There are two closely related types of vole in the US state of Colorado: one living in the mountains, the other in the prairie. Although almost identical, they have very different mating behaviours, which cast an interesting light on our own love lives.
Among the mountain voles, the male is solitary, mates with multiple female partners and leaves them to bring up the offspring on their own. The male of the prairie voles, almost indistinguishable in every other respect, displays the opposite mating behaviour. He takes one mate for life, with whom he shares parenting duties. The only physical difference between the two types of voles lies in the number of receptors they have for the hormone oxytocin. These are scarcely present in the mountain vole, but numerous in the brain of the prairie vole.

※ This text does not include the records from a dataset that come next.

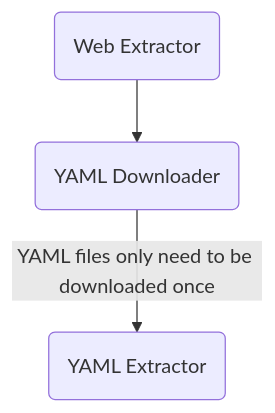
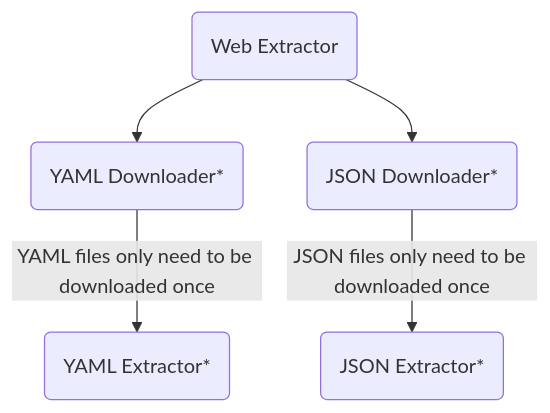
Before and after one commit to daniel-tran/meaningless: the diagram in DEVELOPMENT.md, drawn with Mermaid. The commit also changed other lines of this file and 3 other files, not shown here.

````diff
--- a/DEVELOPMENT.md
+++ b/DEVELOPMENT.md
@@ -14,5 +14,7 @@
 ```mermaid
 graph TD
-A(Web Extractor) --> B(YAML Downloader)
-B -- YAML files only need to be downloaded once --> D(YAML Extractor)
+A(Web Extractor) --> B(YAML Downloader*)
+A(Web Extractor) --> C(JSON Downloader*)
+B -- YAML files only need to be downloaded once --> D(YAML Extractor*)
+C -- JSON files only need to be downloaded once --> E(JSON Extractor*)
 ```
````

The mating behaviour of each can be reversed by flooding the brain of the inconstant male with oxytocin, and for the faithful vole, by blocking its receptors for oxytocin.
Among human beings, oxytocin is known as the hormone of love and bonding. It is secreted during breastfeeding, when we touch someone we love and trust, when we look at photos of babies or kittens, and, most reliably, during orgasm. It works like a love potion: the more oxytocin we secrete when we’re with someone, the more emotionally attached we become to that person.
The good news is that we can prompt the release of oxytocin in the brain of someone we love by opening the right ‘doors’ in their brain. The problem is that for each individual you have to know which particular door is most likely to release the flow of oxytocin.
Gary Chapman, an experienced couples’ therapist, says the key is to learn the five languages of love. With some people, these can be ‘words of affirmation’ (door no. 1), which release the flow of oxytocin, for example ‘I love it when you make me laugh’ or ‘You look even more beautiful than usual tonight’.
With others, it might be having your undivided attention during ‘quality time’ (door no. 2), which, depending on their interests, might be a romantic dinner or browsing a flea market together, for instance. Some people are particularly receptive to ‘receiving gifts’ (door no. 3) – not necessarily a diamond ring or a luxury holiday in the Maldives, but a bunch of beautiful flowers in her favourite shades and bought for no particular reason, or the T-shirt he saw in the shop window but didn’t feel he could buy because it cost more money than he’d usually spend. 'Acts of service’ (door no. 4), such as doing the washing-up or ironing a shirt beautifully or putting the kids to bed are the path to the heart of some people. Finally, there’s ‘physical touch’ (door no. 5): holding hands in the street, a back rub before going to sleep or a more intimate caress that is skilfully designed to arouse.
For many of us, of course, it is physical contact that opens the floodgates of oxytocin. The important thing is to know which ‘doors’ work best for you and for your loved one. In the long term, it is by giving each other repeated doses of this little hormone that we form the powerful, harmonious bond of love. Ultimately, it is this bond that is our only real defence against the onslaught of time and the challenges it will bring.